David Card, perhaps the preeminent practicing academic economist holding a Canadian passport, was here today to give the annual McKenzie lecture, titled, well, "Immigration and Inequality". Fairly interesting. Basically, it argues that high school dropouts and high school grads with no postsecondary are perfect substitutes to employers, and grouping these categories together makes the education profile of immigrants match up with the education profile of Americans. So you do some econometrics and as that hypothesis suggests, American wage inequality is basically unchanged relative to the counterfactual of no immigration. Ungated working paper here.
However, as the guy sitting to my right with a zillion AERs kept gossiping to me about during the speech, the identification strategy wasn't being bought into all that much. Basically, it revolved around using the past history of immigrants to migrate to ethnic enclaves to IV for the supplies of different skill levels of labour with wages on the left hand side, since presumably immigration responds to economic opportunity, i.e. wages.
Anyway, it was nice to get to a seminar. Hausman gave a talk last Friday that I slipped into as well, extremely authoritative in front of an audience. I hear he's vicious from the audience. Next year should bring a lot more of these things, I'll probably be at all the macro bits. I'll talk about courses for next fall post-exams, which start Monday and end the next Monday.

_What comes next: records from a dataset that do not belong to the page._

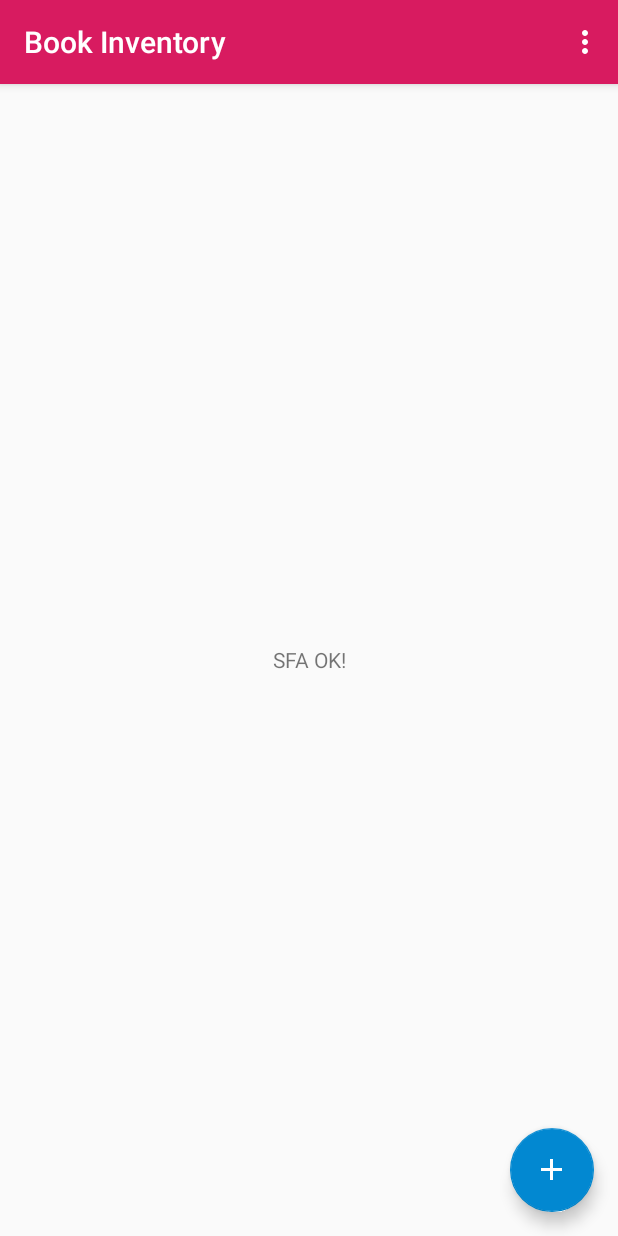
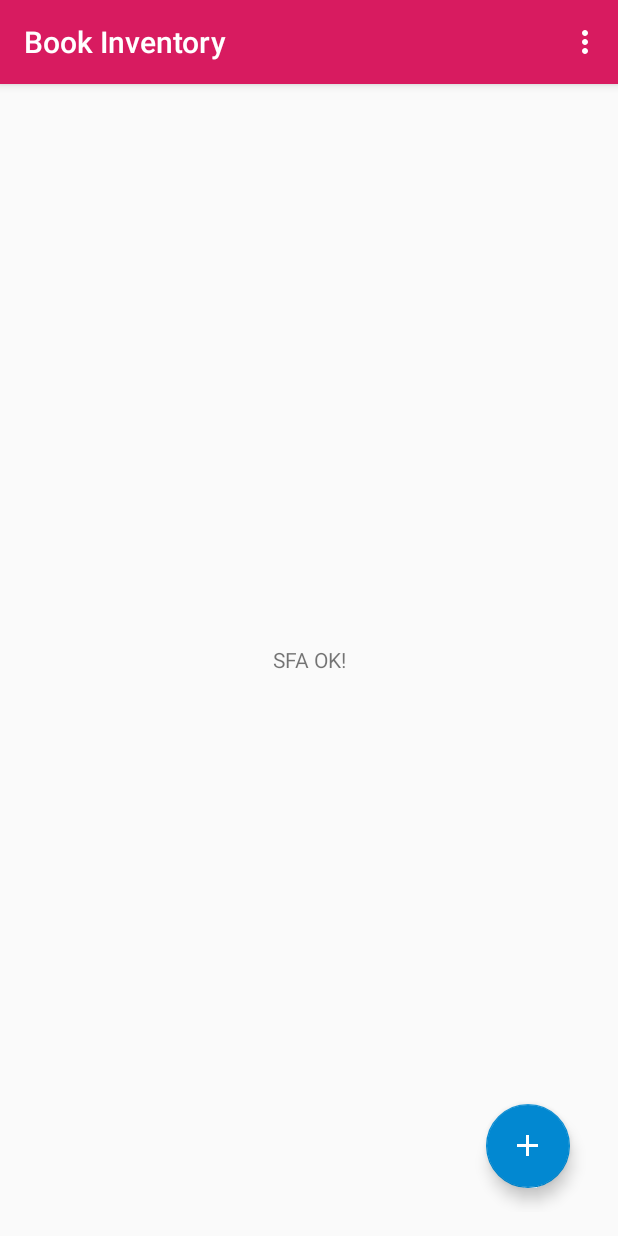
Before and after one commit to Clacli/MyBookInventory, an Android app: the screen it shows after launch (BookListActivity), on a phone screen of 412 x 824 dp. Run offline under Robolectric (Android 15) with nearby library versions, the phone set to English and light mode, and no system bars.

Commit message:
Add padding to root View in activity_book_list

```diff
--- a/app/src/main/res/layout/activity_book_list.xml
+++ b/app/src/main/res/layout/activity_book_list.xml
@@ -6,6 +6,7 @@
     xmlns:app="http://schemas.android.com/apk/res-auto"
     android:layout_width="match_parent"
     android:layout_height="match_parent"
+    android:padding="@dimen/root_view_padding"
     tools:context=".BookListActivity">
 
     <TextView
```
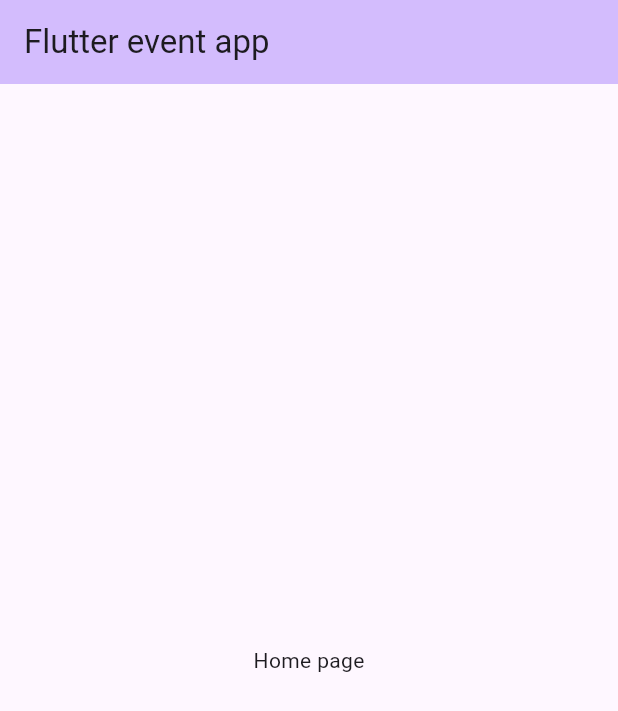
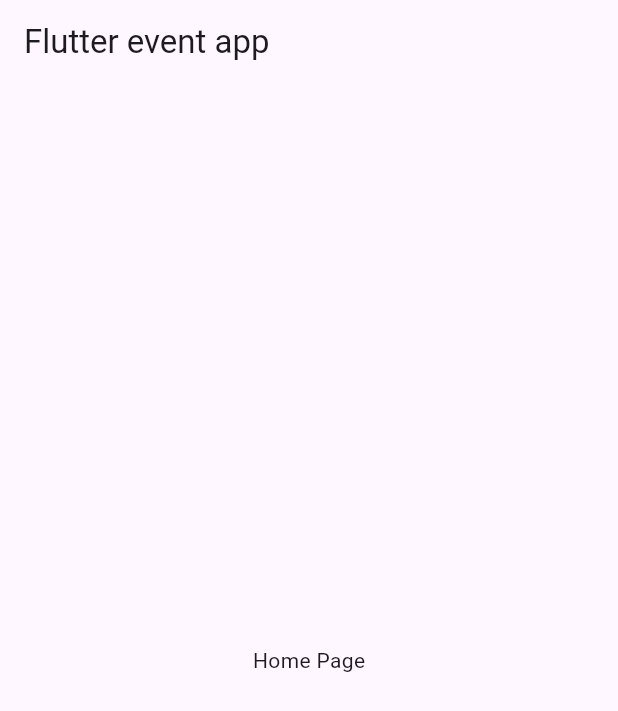
Before and after one commit to ronipaschoal/events, a Flutter app: the screen it shows after launch, on a phone screen of 412 x 824 dp. Shown: the top 711 px of the screen. Run offline on Flutter 3.47's test engine with Material 3 defaults, Android fonts, the phone set to English and light mode, and no system bars.

Commit message:
feat: creating base scaffold

```diff
--- a/lib/main.dart
+++ b/lib/main.dart
@@ -1,3 +1,4 @@
+import 'package:events/pages/home/home_page.dart';
 import 'package:flutter/material.dart';
 
 void main() {
@@ -15,37 +16,7 @@ class MyApp extends StatelessWidget {
         colorScheme: ColorScheme.fromSeed(seedColor: Colors.deepPurple),
         useMaterial3: true,
       ),
-      home: const MyHomePage(title: 'Flutter event app'),
+      home: const HomePage(),
     );
   }
 }
-
-class MyHomePage extends StatefulWidget {
-  const MyHomePage({super.key, required this.title});
-  final String title;
-
-  @override
-  State<MyHomePage> createState() => _MyHomePageState();
-}
-
-class _MyHomePageState extends State<MyHomePage> {
-  @override
-  Widget build(BuildContext context) {
-    return Scaffold(
-      appBar: AppBar(
-        backgroundColor: Theme.of(context).colorScheme.inversePrimary,
-        title: Text(widget.title),
-      ),
-      body: const Center(
-        child: Column(
-          mainAxisAlignment: MainAxisAlignment.center,
-          children: <Widget>[
-            Text(
-              'Home page',
-            ),
-          ],
-        ),
-      ),
-    );
-  }
-}
--- /dev/null
+++ b/lib/pages/home/home_page.dart
@@ -0,0 +1,15 @@
+import 'package:events/ui/widgets/ev_scaffold.dart';
+import 'package:flutter/material.dart';
+
+class HomePage extends StatelessWidget {
+  const HomePage({super.key});
+
+  @override
+  Widget build(BuildContext context) {
+    return const EvScaffold(
+      child: Center(
+        child: Text('Home Page'),
+      ),
+    );
+  }
+}
--- /dev/null
+++ b/lib/ui/widgets/ev_scaffold.dart
@@ -0,0 +1,20 @@
+import 'package:flutter/material.dart';
+
+class EvScaffold extends StatelessWidget {
+  final Widget child;
+
+  const EvScaffold({
+    super.key,
+    required this.child,
+  });
+
+  @override
+  Widget build(BuildContext context) {
+    return Scaffold(
+      appBar: AppBar(
+        title: const Text('Flutter event app'),
+      ),
+      body: child,
+    );
+  }
+}
```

POSTSCRIPT: No disrespect to David Card, but the most memorable part of the presentation was watching two 20-something graduate students muck with the control panel for the lights unsuccessfully, prompting 90-year-old Lionel McKenzie to come down to the floor and set the lights perfectly in approximately two seconds. Pretty good.